WHAT TO DO
Only lines that contain the word "paragraph" are to be returned from the data below.

-------- DATA EXCERPTS --------

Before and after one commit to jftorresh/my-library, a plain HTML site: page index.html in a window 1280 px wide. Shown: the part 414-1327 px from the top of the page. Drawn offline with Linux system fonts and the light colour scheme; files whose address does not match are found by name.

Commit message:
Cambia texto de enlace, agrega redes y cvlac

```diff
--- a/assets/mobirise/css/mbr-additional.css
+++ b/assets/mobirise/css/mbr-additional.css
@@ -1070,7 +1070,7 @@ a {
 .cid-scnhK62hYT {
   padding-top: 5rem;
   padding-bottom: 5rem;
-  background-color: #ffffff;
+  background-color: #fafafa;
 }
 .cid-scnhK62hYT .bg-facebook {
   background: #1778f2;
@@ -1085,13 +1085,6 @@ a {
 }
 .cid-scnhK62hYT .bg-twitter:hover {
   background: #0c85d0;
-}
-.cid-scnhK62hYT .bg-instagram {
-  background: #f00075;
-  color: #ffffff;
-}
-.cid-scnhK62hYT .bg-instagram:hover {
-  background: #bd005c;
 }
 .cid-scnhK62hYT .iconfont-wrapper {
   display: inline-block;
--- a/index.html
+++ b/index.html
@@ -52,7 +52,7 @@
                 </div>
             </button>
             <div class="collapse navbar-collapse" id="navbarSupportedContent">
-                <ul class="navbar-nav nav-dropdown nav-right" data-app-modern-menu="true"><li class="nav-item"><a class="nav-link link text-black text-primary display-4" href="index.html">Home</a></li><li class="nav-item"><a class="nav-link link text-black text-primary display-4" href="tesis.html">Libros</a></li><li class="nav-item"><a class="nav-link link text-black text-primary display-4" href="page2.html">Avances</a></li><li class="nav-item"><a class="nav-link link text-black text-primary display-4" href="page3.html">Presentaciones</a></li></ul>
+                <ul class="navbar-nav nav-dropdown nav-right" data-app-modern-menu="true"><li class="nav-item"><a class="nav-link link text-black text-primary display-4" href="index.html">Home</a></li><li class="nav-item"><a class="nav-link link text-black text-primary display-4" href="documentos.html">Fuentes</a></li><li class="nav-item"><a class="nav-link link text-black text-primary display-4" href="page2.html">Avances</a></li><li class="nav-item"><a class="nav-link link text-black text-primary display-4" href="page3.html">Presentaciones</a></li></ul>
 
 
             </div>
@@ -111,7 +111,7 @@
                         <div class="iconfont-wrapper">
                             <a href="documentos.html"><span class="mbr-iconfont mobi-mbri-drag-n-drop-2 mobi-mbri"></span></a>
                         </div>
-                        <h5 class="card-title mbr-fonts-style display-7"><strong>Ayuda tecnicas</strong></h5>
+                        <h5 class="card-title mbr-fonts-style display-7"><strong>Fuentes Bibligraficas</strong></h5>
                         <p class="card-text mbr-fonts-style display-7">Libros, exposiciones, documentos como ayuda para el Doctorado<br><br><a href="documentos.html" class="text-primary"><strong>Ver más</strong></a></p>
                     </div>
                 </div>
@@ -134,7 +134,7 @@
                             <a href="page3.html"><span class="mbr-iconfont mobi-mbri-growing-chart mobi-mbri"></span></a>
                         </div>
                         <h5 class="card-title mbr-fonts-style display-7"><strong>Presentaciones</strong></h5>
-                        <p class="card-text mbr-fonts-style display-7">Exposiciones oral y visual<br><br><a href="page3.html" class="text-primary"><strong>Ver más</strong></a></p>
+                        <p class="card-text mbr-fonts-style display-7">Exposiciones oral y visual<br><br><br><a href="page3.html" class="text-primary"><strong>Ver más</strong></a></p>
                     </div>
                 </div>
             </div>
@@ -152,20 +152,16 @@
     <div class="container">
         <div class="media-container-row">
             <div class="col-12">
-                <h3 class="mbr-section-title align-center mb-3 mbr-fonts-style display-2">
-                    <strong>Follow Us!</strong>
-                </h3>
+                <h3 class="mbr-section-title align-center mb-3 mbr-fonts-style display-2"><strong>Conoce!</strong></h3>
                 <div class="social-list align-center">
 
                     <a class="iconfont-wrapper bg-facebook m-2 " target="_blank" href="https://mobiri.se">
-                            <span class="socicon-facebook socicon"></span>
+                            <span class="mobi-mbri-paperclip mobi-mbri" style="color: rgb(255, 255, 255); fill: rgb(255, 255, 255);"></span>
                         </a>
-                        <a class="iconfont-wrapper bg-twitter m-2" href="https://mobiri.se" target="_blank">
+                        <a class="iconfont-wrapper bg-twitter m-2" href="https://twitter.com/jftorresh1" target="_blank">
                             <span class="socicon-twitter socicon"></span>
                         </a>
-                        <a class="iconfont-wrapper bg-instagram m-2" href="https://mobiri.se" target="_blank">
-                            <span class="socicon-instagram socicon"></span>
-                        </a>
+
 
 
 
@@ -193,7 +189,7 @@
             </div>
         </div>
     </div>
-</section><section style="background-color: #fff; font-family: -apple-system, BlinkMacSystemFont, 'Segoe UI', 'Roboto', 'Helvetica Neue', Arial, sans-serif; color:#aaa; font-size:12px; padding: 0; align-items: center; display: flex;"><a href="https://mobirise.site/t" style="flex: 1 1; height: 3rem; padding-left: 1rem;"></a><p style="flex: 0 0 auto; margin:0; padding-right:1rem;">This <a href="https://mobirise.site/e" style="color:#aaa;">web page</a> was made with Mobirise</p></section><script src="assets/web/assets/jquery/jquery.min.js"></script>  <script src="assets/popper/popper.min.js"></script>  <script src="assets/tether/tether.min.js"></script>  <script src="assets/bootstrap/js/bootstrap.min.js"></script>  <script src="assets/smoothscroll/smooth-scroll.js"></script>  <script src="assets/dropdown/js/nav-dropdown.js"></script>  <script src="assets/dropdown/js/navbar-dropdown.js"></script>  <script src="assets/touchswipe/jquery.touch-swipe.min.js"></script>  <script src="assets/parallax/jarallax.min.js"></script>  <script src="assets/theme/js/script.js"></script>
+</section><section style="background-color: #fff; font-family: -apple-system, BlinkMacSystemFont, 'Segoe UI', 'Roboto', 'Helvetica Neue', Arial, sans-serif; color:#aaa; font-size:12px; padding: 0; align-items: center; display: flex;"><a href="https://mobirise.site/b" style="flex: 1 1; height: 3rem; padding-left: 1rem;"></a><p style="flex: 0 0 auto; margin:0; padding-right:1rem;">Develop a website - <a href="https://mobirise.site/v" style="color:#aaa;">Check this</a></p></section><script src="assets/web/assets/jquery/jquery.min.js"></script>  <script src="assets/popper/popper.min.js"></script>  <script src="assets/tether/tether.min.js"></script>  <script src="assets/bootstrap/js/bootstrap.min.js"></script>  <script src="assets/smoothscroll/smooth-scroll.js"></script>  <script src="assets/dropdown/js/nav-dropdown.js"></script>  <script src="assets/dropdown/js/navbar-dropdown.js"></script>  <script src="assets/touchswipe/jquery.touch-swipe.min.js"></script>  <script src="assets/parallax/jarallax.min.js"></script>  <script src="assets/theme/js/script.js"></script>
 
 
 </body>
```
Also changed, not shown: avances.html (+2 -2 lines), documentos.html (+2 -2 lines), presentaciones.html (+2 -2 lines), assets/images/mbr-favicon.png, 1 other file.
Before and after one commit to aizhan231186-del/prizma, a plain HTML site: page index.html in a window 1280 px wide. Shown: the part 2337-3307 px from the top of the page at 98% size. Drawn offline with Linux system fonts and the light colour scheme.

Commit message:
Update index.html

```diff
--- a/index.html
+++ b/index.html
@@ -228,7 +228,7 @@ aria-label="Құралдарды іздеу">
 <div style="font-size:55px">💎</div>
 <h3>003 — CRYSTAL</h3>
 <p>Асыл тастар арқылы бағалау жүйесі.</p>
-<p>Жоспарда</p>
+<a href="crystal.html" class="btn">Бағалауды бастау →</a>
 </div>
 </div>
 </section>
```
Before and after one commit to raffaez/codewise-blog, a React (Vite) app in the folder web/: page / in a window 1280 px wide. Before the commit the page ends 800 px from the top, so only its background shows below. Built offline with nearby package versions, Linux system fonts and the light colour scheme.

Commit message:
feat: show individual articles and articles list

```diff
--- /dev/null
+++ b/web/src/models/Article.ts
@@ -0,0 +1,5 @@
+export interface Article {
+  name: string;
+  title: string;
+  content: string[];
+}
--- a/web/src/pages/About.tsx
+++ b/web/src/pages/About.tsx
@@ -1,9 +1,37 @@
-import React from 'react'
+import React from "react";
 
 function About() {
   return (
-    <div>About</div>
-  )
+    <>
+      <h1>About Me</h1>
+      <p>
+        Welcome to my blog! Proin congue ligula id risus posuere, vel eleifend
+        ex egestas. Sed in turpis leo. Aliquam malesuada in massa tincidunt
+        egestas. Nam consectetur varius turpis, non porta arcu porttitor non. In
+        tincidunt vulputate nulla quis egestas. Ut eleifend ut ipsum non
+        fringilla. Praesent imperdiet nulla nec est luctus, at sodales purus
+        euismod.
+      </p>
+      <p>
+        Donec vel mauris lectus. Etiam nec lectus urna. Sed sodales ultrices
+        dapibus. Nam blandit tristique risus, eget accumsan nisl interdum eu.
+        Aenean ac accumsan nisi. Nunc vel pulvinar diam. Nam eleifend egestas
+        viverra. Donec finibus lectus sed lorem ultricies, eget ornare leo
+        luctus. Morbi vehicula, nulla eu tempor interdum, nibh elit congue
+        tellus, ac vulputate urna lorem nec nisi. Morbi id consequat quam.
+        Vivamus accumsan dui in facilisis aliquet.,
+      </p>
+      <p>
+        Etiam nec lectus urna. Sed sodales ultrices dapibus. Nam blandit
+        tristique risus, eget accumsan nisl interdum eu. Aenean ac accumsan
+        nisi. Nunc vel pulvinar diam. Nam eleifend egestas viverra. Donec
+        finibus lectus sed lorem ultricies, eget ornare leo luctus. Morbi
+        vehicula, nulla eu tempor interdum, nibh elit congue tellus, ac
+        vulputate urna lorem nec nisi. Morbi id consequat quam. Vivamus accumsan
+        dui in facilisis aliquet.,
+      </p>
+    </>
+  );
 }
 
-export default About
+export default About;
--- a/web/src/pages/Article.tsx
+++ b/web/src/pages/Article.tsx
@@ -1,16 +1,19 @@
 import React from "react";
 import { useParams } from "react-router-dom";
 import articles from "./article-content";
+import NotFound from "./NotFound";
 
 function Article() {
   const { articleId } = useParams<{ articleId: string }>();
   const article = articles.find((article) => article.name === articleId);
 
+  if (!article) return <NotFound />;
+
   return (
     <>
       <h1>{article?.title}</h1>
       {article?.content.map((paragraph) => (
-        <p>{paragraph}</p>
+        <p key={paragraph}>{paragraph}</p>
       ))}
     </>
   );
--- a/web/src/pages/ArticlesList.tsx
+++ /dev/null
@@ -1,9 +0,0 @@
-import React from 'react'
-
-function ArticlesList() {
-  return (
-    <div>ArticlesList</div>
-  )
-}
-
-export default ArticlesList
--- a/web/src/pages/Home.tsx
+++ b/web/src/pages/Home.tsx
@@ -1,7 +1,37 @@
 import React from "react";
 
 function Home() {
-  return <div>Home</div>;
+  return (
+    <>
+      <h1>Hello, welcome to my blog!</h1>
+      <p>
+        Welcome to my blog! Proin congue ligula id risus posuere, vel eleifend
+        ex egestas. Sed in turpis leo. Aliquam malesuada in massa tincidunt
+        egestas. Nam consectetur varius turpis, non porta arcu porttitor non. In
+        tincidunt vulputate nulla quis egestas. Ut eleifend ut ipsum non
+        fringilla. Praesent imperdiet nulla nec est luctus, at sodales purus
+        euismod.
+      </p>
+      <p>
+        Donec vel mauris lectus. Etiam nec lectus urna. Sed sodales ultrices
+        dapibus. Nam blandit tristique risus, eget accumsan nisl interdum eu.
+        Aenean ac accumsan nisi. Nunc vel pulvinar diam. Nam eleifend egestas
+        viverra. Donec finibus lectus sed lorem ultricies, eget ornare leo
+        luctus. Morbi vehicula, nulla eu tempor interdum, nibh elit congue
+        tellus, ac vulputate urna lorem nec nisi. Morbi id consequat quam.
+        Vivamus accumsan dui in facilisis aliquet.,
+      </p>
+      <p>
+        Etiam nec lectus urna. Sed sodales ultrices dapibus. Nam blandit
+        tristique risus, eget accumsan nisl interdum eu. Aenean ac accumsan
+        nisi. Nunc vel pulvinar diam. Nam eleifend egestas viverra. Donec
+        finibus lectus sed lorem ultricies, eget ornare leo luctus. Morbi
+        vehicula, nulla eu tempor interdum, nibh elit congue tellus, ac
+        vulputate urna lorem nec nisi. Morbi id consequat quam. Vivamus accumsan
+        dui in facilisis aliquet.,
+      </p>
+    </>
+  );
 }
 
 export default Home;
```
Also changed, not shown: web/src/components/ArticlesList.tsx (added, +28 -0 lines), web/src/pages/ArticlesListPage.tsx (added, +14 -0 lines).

--------

TASK SOLUTION
       {article?.content.map((paragraph) => (
-        <p>{paragraph}</p>
+        <p key={paragraph}>{paragraph}</p>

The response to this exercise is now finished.